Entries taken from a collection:
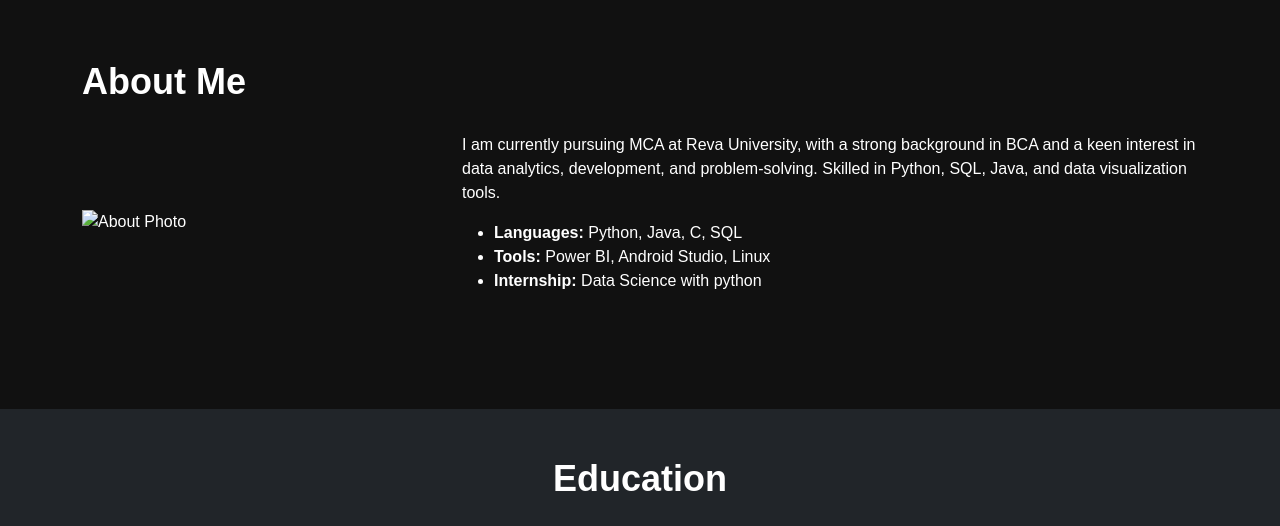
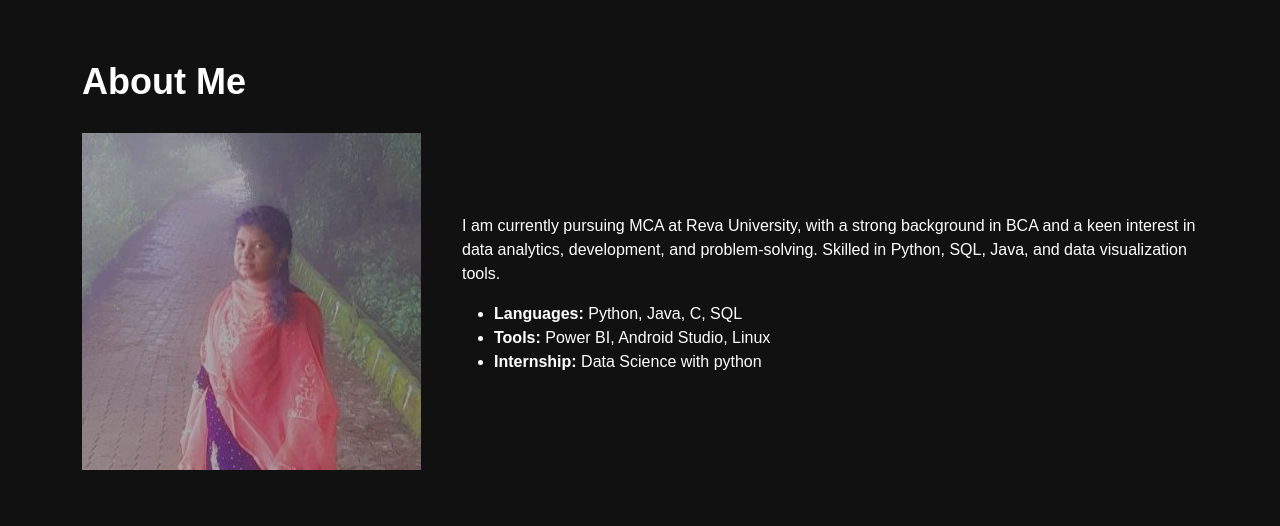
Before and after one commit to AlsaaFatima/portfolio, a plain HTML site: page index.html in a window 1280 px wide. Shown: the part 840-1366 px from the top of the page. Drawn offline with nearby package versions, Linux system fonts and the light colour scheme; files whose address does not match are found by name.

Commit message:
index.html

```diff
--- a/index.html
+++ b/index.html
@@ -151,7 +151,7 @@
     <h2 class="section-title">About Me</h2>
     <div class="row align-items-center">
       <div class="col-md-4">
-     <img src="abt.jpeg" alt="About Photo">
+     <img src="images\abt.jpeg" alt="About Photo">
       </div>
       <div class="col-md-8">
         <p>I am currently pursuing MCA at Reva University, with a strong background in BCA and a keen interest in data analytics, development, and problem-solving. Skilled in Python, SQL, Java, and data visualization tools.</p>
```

◆ Exercise description
Your task is to collect every line above that contains the word "class".

◆ Answer space
     <h2 class="section-title">About Me</h2>
     <div class="row align-items-center">
       <div class="col-md-4">
       <div class="col-md-8">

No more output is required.